“Our goal is come up with a way to observe and measure how joints are moving when people are actually using them,” Banks said. “We think this will be tremendously powerful, not only for research but also in the clinical setting as well.”
Complaints about orthopaedic injuries are among the most common reasons people visit the doctor, according to the American
Orthopaedic surgeons have long diagnosed patients by touch or with static X-rays, MRI and CT scans. They also may use X-ray video, but current technologies provide only a tight view of a very limited range of motion in a controlled laboratory setting.
While all of these techniques can be effective, they do not work well with injuries that manifest themselves when a joint is in motion, Banks said. These include, for example, injuries to the patella, or kneecap, and injuries of the shoulder. Surgeons sometimes have to operate to diagnose these and other injuries, which can lead to unnecessary surgeries.
After operations, surgeons have few tools beyond the patient’s experience to tell them whether a procedure worked as intended and whether it will forestall additional joint damage.
Banks hopes his robot – actually, a system that uses two robots because one robot will be necessary to shoot the X-ray video and another to hold the image sensor — will lead to a radical improvement.
He has one working robot currently. The robot, which has a one-metre mechanical arm, is a commercial product normally used in robotically assisted surgeries and silicon chip manufacturing that Banks and his graduate students have re-engineered. The robot can shadow a person’s knee, shoulder or other joint with its hand as he or she moves.
In its completed form, the hand will hold lightweight equipment capable of shooting X-rays, while another robot will hold the sensor that captures images of the body as moving videos.
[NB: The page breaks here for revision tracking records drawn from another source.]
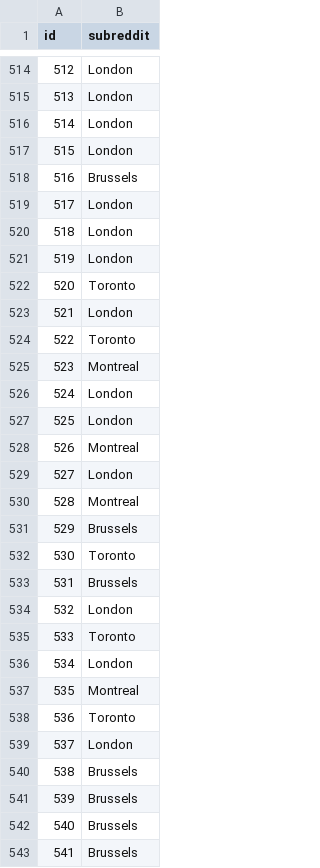
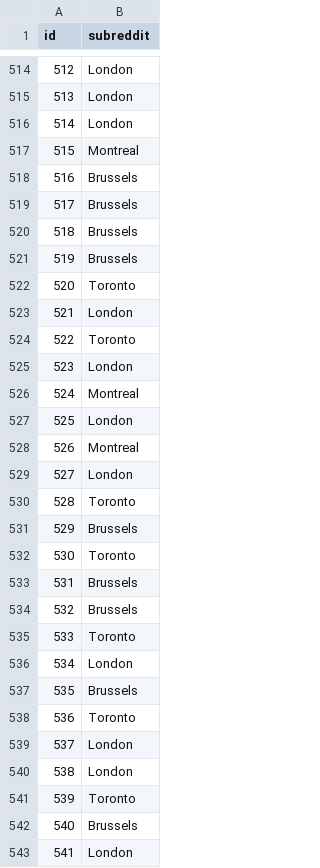
Before and after one commit to corentinlatimier17/ECSE551-MINI-PROJECT_2, a CSV file: output/predictions_fs.csv (was output/predictions2.csv), drawn as a sheet; only a part is shown, gaps mark what is left out; the diff covers the shown part only.

```diff
--- a/output/predictions2.csv
+++ b/output/predictions_fs.csv
@@ -516,7 +516,7 @@ id,subreddit
 514,London
-515,London
+515,Montreal
 516,Brussels
-517,London
-518,London
-519,London
+517,Brussels
+518,Brussels
+519,Brussels
 520,Toronto
@@ -524,4 +524,4 @@ id,subreddit
 522,Toronto
-523,Montreal
-524,London
+523,London
+524,Montreal
 525,London
@@ -529,3 +529,3 @@ id,subreddit
 527,London
-528,Montreal
+528,Toronto
 529,Brussels
@@ -533,11 +533,11 @@ id,subreddit
 531,Brussels
-532,London
+532,Brussels
 533,Toronto
 534,London
-535,Montreal
+535,Brussels
 536,Toronto
 537,London
-538,Brussels
-539,Brussels
+538,London
+539,Toronto
 540,Brussels
-541,Brussels
+541,London
```
Also changed, not shown: 147 edited cells elsewhere in this file, 4 other files.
Although the robots will be attached to a fixed base, there is room for a person to move around normally within their reach. And in the future, said Banks, “we could put these robots on wheels and they could follow you around.”
For now, the single robot holds a standard video camera.
To use it, a patient wears an LED-lit patch on the body part that is intended for targeting. The patch, several cameras placed around the room and a networked computer command the robots to hone in on and track the joint.
In a demonstration, using a graduate student instead of a patient, the camera-tipped hand followed the student’s thigh as he walked and otherwise moved normally. While the hand appeared accurate to the untrained eye, Banks said the video image, which included shots of the student’s jeans, showed that it couldn’t yet track the small LED patch with the accuracy needed for video X-ray.
Improving the accuracy is one of several challenges that remain in the project, Banks said. He has applied for a $275,000 grant from the US National Institutes of Health to continue the work. UF has also applied for a patent on the new imaging technique, and Banks said it’s possible that it could become standard equipment in hospitals.